*WORK INSTRUCTION*. Repeat every entry exactly. Do not include the pictures.

-------

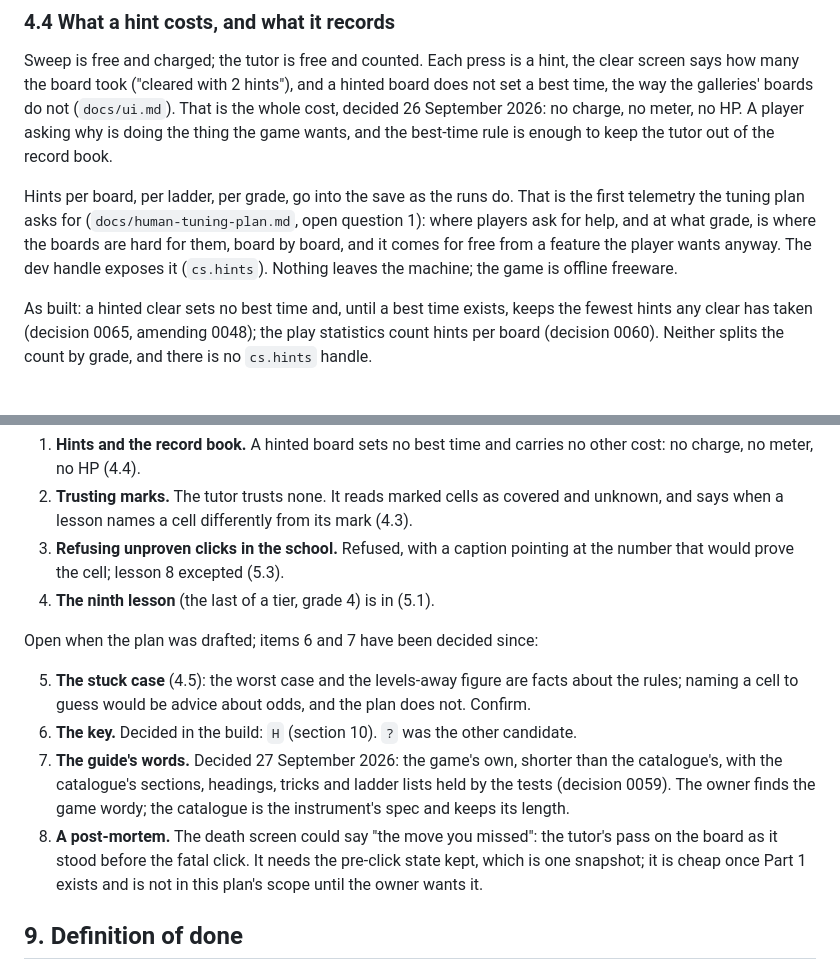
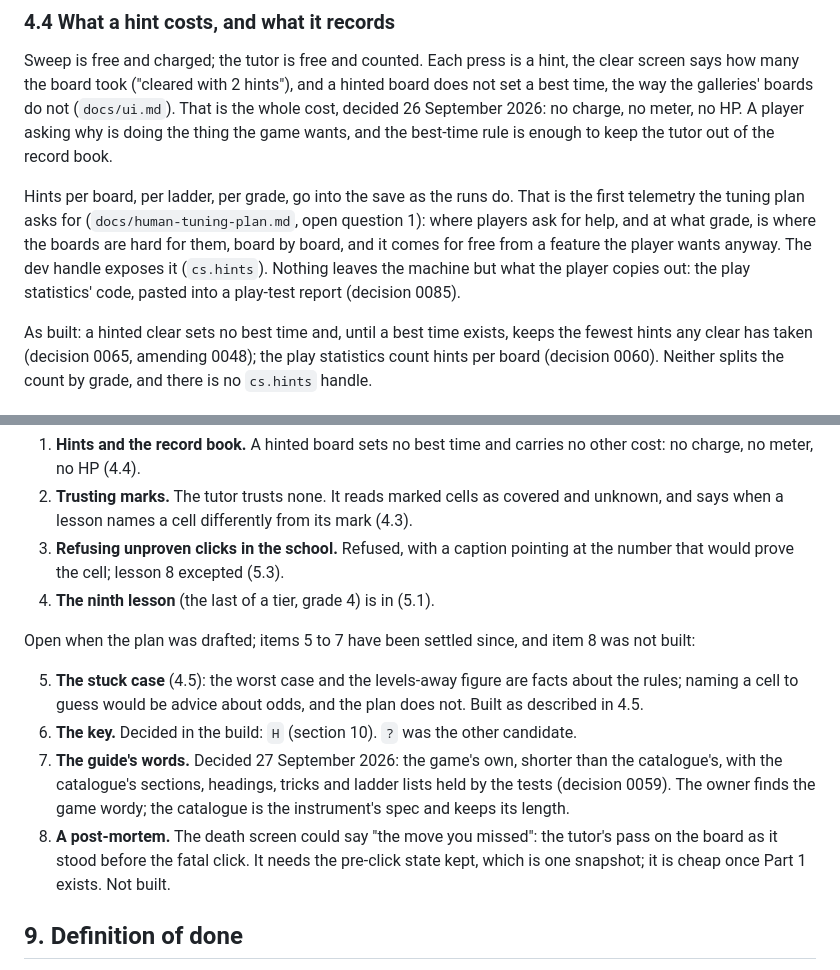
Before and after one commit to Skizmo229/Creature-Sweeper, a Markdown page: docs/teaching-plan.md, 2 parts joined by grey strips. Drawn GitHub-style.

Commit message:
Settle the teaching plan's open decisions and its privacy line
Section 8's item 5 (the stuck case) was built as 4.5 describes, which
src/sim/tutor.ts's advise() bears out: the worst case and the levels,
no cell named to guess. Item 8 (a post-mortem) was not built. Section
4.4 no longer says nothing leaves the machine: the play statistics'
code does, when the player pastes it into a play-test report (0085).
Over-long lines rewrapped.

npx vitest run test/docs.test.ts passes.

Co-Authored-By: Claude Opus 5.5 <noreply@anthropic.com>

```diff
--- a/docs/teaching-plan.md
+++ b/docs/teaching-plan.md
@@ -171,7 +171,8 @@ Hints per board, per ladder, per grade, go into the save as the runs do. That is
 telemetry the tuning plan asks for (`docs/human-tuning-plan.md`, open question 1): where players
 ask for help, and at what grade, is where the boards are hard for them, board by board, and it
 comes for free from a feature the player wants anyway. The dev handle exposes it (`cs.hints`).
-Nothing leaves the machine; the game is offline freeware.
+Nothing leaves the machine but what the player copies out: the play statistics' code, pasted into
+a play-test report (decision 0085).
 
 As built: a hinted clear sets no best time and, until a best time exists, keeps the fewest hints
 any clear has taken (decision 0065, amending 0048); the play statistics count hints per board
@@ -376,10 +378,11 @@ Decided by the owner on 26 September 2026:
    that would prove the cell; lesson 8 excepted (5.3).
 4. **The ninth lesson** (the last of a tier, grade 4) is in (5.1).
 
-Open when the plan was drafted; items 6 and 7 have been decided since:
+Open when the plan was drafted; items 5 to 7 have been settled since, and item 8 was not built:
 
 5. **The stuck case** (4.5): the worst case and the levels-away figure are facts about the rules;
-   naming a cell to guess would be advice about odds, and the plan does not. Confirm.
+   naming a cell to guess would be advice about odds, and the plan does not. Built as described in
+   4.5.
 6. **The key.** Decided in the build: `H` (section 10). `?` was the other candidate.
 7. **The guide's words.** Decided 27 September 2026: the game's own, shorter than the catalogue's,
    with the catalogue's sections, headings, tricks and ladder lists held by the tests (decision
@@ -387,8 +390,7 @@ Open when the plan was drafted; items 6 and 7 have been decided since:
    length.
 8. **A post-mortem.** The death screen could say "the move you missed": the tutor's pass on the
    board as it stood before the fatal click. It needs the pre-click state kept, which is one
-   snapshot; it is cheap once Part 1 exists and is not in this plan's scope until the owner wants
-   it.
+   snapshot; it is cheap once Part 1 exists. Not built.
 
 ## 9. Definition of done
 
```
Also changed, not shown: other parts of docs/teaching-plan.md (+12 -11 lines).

-------

*SOLUTION TO THE EXERCISE*.
Before and after one commit to Skizmo229/Creature-Sweeper, a Markdown page: docs/teaching-plan.md, 2 parts joined by grey strips. Drawn GitHub-style.

Commit message:
Settle the teaching plan's open decisions and its privacy line
Section 8's item 5 (the stuck case) was built as 4.5 describes, which
src/sim/tutor.ts's advise() bears out: the worst case and the levels,
no cell named to guess. Item 8 (a post-mortem) was not built. Section
4.4 no longer says nothing leaves the machine: the play statistics'
code does, when the player pastes it into a play-test report (0085).
Over-long lines rewrapped.

npx vitest run test/docs.test.ts passes.

Co-Authored-By: Claude Opus 5.5 <noreply@anthropic.com>

```diff
--- a/docs/teaching-plan.md
+++ b/docs/teaching-plan.md
@@ -171,7 +171,8 @@ Hints per board, per ladder, per grade, go into the save as the runs do. That is
 telemetry the tuning plan asks for (`docs/human-tuning-plan.md`, open question 1): where players
 ask for help, and at what grade, is where the boards are hard for them, board by board, and it
 comes for free from a feature the player wants anyway. The dev handle exposes it (`cs.hints`).
-Nothing leaves the machine; the game is offline freeware.
+Nothing leaves the machine but what the player copies out: the play statistics' code, pasted into
+a play-test report (decision 0085).
 
 As built: a hinted clear sets no best time and, until a best time exists, keeps the fewest hints
 any clear has taken (decision 0065, amending 0048); the play statistics count hints per board
@@ -376,10 +378,11 @@ Decided by the owner on 26 September 2026:
    that would prove the cell; lesson 8 excepted (5.3).
 4. **The ninth lesson** (the last of a tier, grade 4) is in (5.1).
 
-Open when the plan was drafted; items 6 and 7 have been decided since:
+Open when the plan was drafted; items 5 to 7 have been settled since, and item 8 was not built:
 
 5. **The stuck case** (4.5): the worst case and the levels-away figure are facts about the rules;
-   naming a cell to guess would be advice about odds, and the plan does not. Confirm.
+   naming a cell to guess would be advice about odds, and the plan does not. Built as described in
+   4.5.
 6. **The key.** Decided in the build: `H` (section 10). `?` was the other candidate.
 7. **The guide's words.** Decided 27 September 2026: the game's own, shorter than the catalogue's,
    with the catalogue's sections, headings, tricks and ladder lists held by the tests (decision
@@ -387,8 +390,7 @@ Open when the plan was drafted; items 6 and 7 have been decided since:
    length.
 8. **A post-mortem.** The death screen could say "the move you missed": the tutor's pass on the
    board as it stood before the fatal click. It needs the pre-click state kept, which is one
-   snapshot; it is cheap once Part 1 exists and is not in this plan's scope until the owner wants
-   it.
+   snapshot; it is cheap once Part 1 exists. Not built.
 
 ## 9. Definition of done
 
```
Also changed, not shown: other parts of docs/teaching-plan.md (+12 -11 lines).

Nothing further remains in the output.